Florida Senate passes resolution celebrating anti-abortion pregnancy centers
The Florida Senate on Tuesday adopted a resolution that makes January 2012 ”Pregnancy Resource Center Month.” State Sen. Mike Fasano, R-New Port Richey, sponsored the legislation.
Pregnancy resource centers, also known as “crisis pregnancy centers” or CPCs, are controversial centers that seek to convince women facing unwanted pregnancies not to have abortions. These centers are often overtly religious.
Reproductive rights advocates have long accused these centers of giving women misleading information. Many CPCs disseminate medical information to women even if they are not medical facilities. Some in Florida have been found to distribute inaccurate medical information about abortion to women seeking help.
In a press release, Planned Parenthood says that “instead of praising [CPCs], the Florida Legislature should be monitoring these centers that often pretend to offer women help, and instead give women incomplete – or false – information in an effort to bully them into carrying their pregnancies to term.”
“Crisis pregnancy centers (CPCs) are not health care providers – and they should have no role in the delivery of women’s health services, including pregnancy testing,” said Judith Selzer, vice president for public policy at the Florida Alliance of Planned Parenthood Affiliates.
Two state legislators, one Democrat and one Republican, are seeking to impose regulations on the centers. State Rep. Lori Berman, D-Delray Beach, and Sen. Evelyn Lynn, R-Daytona Beach, have filed legislation that would require CPCs to protect the private medical information of women who visit them.
Planned Parenthood’s statement from today says explains that these centers “often lure women in by offering free pregnancy testing.”
“Once women are inside the center, women are given over-the-counter pregnancy tests and endure anti-choice propaganda,” the group explains. “Often, these centers do not have any medical professionals on site.”

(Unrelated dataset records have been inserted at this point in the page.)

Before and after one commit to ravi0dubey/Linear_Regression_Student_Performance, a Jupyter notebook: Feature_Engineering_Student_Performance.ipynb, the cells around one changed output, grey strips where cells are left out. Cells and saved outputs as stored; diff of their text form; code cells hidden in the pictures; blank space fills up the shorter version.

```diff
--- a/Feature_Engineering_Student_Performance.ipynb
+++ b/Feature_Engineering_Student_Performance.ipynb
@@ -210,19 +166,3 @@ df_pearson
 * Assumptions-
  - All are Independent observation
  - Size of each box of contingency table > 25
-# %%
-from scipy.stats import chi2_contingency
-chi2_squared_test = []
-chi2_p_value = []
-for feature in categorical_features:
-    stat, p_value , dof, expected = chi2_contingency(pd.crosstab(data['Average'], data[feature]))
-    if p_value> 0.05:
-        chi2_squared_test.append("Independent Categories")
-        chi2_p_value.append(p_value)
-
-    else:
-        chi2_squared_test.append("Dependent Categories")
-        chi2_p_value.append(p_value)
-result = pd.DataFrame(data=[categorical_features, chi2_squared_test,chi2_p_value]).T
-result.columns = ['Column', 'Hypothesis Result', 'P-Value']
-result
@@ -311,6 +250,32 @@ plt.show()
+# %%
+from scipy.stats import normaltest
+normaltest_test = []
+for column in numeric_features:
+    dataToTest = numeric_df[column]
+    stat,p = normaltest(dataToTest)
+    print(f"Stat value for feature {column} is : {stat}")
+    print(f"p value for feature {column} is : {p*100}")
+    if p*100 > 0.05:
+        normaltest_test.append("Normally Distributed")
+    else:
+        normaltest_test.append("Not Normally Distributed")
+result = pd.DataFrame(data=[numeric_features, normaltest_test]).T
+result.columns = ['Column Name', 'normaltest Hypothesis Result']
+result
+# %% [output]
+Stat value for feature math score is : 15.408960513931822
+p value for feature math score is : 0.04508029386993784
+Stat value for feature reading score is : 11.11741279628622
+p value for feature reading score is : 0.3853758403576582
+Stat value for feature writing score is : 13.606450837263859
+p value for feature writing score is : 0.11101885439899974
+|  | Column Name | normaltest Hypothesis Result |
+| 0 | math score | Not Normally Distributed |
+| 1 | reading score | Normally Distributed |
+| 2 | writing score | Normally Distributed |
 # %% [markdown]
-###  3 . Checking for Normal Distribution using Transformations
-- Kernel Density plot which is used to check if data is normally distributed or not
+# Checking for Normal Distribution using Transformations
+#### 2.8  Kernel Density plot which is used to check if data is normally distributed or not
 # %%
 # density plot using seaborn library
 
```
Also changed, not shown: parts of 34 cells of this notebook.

“These are not medical facilities, yet their staff and volunteers gather personal and health information from women and men at a vulnerable time and that information should not be shared without their consent,” Selzer said.